It's gotten to the point where anyone who complains about Stephen King's 'lack of artistic merit' in my presence is automatically marked down as a jealous poseur. If the 'sheeplike masses' like Stephen King, then he must suck, right?

Listen carefully, boys and girls. I'll only say this once, and then I'll viciously deny I ever said it.


Actually, two caveats. Both are major.
First. People ARE stupid, in GROUPS. Mobs of people do terrible, stupid things every day. But if you separate a single person from the mob of people who influence his actions, get him ALONE, a lot of the assholishness will fall away. Granted, some people are just genuinely NOT intelligent, but then:
Second. People WHO READ BOOKS are -especially- not stupid. You've got to have some certain innate intelligence to learn to read, especially to learn to read well enough to do it for fun. If they chose to read a book rather than watch TV (watch a movie, play a game, talk on the phone), hey, how dumb can they be?
(Well, okay, that doesn't explain romance novels. But romance novels aren't books, they're porn for women. Small but important difference.)
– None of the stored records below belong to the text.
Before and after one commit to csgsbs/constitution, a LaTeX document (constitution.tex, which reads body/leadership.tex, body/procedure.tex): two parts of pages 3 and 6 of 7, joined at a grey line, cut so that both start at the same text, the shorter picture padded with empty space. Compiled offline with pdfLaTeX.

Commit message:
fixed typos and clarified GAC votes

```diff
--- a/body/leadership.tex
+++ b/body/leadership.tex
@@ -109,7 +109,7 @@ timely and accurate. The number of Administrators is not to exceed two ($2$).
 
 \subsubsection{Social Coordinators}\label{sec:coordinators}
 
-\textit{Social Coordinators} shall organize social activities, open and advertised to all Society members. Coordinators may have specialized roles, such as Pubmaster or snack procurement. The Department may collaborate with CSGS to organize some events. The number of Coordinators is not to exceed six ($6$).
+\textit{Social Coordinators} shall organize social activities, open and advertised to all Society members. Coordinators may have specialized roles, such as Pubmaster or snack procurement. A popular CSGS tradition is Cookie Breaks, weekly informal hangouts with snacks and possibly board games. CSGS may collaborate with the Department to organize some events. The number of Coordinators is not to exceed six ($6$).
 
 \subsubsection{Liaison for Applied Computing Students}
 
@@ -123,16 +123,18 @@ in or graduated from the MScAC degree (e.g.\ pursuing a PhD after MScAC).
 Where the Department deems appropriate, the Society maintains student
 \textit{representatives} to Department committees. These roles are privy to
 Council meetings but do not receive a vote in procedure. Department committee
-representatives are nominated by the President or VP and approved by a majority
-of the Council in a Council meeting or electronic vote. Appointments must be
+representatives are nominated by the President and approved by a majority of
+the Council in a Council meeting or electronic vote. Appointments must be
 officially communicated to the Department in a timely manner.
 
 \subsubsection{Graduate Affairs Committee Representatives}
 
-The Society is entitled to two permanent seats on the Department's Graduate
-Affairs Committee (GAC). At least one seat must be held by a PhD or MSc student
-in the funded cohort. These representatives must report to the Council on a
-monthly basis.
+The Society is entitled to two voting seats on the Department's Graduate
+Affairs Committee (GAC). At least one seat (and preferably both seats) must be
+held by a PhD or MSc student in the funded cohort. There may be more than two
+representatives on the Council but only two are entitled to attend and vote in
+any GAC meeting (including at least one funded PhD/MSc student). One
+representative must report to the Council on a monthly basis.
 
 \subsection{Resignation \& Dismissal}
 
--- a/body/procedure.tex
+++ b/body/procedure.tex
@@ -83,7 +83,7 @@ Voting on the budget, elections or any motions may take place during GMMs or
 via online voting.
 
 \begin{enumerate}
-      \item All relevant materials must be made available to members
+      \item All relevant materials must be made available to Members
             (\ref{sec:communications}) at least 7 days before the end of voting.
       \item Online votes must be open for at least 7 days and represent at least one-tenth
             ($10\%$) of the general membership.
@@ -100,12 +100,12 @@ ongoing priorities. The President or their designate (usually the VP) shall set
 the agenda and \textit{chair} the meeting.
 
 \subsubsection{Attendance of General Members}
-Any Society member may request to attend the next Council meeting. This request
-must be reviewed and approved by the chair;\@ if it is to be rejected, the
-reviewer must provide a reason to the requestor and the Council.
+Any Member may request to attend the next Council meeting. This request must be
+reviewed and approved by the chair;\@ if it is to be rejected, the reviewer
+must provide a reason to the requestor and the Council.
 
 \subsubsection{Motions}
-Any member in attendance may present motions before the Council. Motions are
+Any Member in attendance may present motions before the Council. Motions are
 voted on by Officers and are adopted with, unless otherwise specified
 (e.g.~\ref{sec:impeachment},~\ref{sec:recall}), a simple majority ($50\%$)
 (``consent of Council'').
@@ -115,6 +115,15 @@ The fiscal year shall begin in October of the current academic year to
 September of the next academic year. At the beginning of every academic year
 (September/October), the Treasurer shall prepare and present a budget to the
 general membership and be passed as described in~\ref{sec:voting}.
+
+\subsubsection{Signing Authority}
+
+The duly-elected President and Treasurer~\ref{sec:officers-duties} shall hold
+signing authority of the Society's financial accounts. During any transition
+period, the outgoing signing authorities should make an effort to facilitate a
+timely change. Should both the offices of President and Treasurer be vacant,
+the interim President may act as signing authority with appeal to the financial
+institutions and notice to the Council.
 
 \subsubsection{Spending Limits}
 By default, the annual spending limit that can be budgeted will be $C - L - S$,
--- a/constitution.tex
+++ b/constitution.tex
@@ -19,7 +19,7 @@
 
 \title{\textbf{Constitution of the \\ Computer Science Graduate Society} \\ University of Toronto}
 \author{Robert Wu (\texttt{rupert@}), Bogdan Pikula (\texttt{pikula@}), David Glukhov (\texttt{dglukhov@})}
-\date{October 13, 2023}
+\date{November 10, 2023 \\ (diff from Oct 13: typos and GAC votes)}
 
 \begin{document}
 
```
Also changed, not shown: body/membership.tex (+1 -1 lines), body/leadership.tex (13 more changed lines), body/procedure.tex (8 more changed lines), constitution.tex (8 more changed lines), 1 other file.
I had a point somewhere.

Oh yeah.

Shut up about the reading public. We're a lot less sheeplike than obsessive TV viewers. (Wow, there's MY intellectual bias right there.) If a lot of readers like an author, well, it's partially because the publishing company put a lot of effort into getting them interested. That might work once, twice, a handful of times. But with Stephen King: if so many people go back for more so many times, there's something there that speaks to them. Maybe it's not 'art', that incredibly selective hussy who cultivates her mysterious demeanor and reveals her hidden meanings to only a select intellectual few. But it's good writing. In some cases (Wizard and Glass), it's great writing.
Writing shouldn't be about winning the respect of intellectuals. Writing should be about engaging the minds and hearts of people willing to listen. Consciously or subconsciously, Stephen King knows this. And does it. Time and again.
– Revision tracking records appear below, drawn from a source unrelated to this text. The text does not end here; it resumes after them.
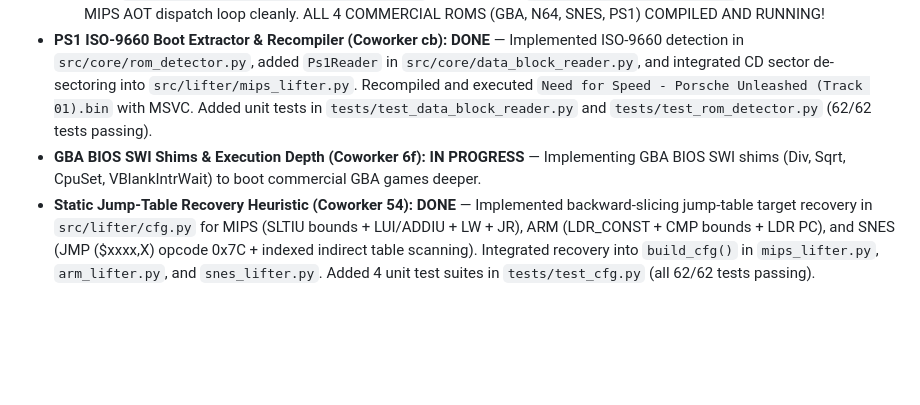
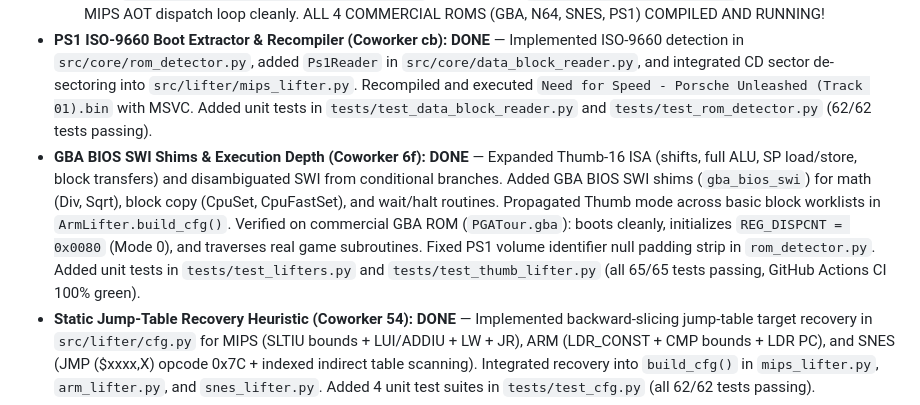
Before and after one commit to yefan911/automated-recompilers, a Markdown page: COORDINATION.md, the part around the change. Rendered like a GitHub page; blank space fills up the shorter version.

Commit message:
docs(coordination): update active claims with completed GBA commercial execution depth and SWI shims
Co-Authored-By: Claude Fable 5 <noreply@anthropic.com>

```diff
--- a/COORDINATION.md
+++ b/COORDINATION.md
@@ -44,7 +44,7 @@ Message posted to COORDINATION.md for all coworker agents. Standing by!
   3. **SNES (`roms/snes/Super Mario All-Stars and Super Mario World (axekin.com).sfc`):** Compiled to `build/Super Mario...exe` with MSVC; executed 65816 dispatch cleanly.
   4. **PS1 (`roms/ps1/Need for Speed...Track 01.bin`):** Compiled to `build/Need for Speed...exe` with MSVC; executed MIPS AOT dispatch loop cleanly. ALL 4 COMMERCIAL ROMS (GBA, N64, SNES, PS1) COMPILED AND RUNNING!
 - **PS1 ISO-9660 Boot Extractor & Recompiler (Coworker cb):** **DONE** — Implemented ISO-9660 detection in `src/core/rom_detector.py`, added `Ps1Reader` in `src/core/data_block_reader.py`, and integrated CD sector de-sectoring into `src/lifter/mips_lifter.py`. Recompiled and executed `Need for Speed - Porsche Unleashed (Track 01).bin` with MSVC. Added unit tests in `tests/test_data_block_reader.py` and `tests/test_rom_detector.py` (62/62 tests passing).
-- **GBA BIOS SWI Shims & Execution Depth (Coworker 6f):** **IN PROGRESS** — Implementing GBA BIOS SWI shims (Div, Sqrt, CpuSet, VBlankIntrWait) to boot commercial GBA games deeper.
+- **GBA BIOS SWI Shims & Execution Depth (Coworker 6f):** **DONE** — Expanded Thumb-16 ISA (shifts, full ALU, SP load/store, block transfers) and disambiguated SWI from conditional branches. Added GBA BIOS SWI shims (`gba_bios_swi`) for math (Div, Sqrt), block copy (CpuSet, CpuFastSet), and wait/halt routines. Propagated Thumb mode across basic block worklists in `ArmLifter.build_cfg()`. Verified on commercial GBA ROM (`PGATour.gba`): boots cleanly, initializes `REG_DISPCNT = 0x0080` (Mode 0), and traverses real game subroutines. Fixed PS1 volume identifier null padding strip in `rom_detector.py`. Added unit tests in `tests/test_lifters.py` and `tests/test_thumb_lifter.py` (all 65/65 tests passing, GitHub Actions CI 100% green).
 - **Static Jump-Table Recovery Heuristic (Coworker 54):** **DONE** — Implemented backward-slicing jump-table target recovery in `src/lifter/cfg.py` for MIPS (SLTIU bounds + LUI/ADDIU + LW + JR), ARM (LDR_CONST + CMP bounds + LDR PC), and SNES (JMP ($xxxx,X) opcode 0x7C + indexed indirect table scanning). Integrated recovery into `build_cfg()` in `mips_lifter.py`, `arm_lifter.py`, and `snes_lifter.py`. Added 4 unit test suites in `tests/test_cfg.py` (all 62/62 tests passing).
 - **Promotion & Beta Release v0.1.0-beta (Me):** **DONE** — Added `v0.1.0-beta` release badge and dynamic coverage/console shields to `README.md`; updated directory tree with all docs/scripts; sanitized local paths in `scripts/generate_showcase.py`; stripped private references from `docs/AWESOME_RECOMPILATION.md`; added GitHub Pages auto-deploy to `.github/workflows/showcase.yml`; published GitHub Prerelease `v0.1.0-beta` with prebuilt `recompiler-windows-x64.exe` and demo video/GIF.
 - **Coworker B (`game file data blocks`):** building `src/core/data_block_reader.py` — per-console address translators. **Owns the data-block/reader side, NOT the lifters.** Priority: SNES + PS1 (zero coverage). Asked me not to commit to main while they're mid-work.
```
While I'm not going to stand on my soapbox and proclaim that every single work he's ever sneezed near is godly, I WILL say that most of them are impressively readable, many of them are very well-written, and a few of them are brilliant. So they're not immortal works of literature destined to echo through the halls of human consciousness until the end of time. Or are they?

After all, what is immortality other than having people remember your works after you're dead? Have you seen his sales figures? Can you imagine how many people have read his books? Eat your hearts out, intellectuals.

Because that sounds pretty fucking immortal to ME.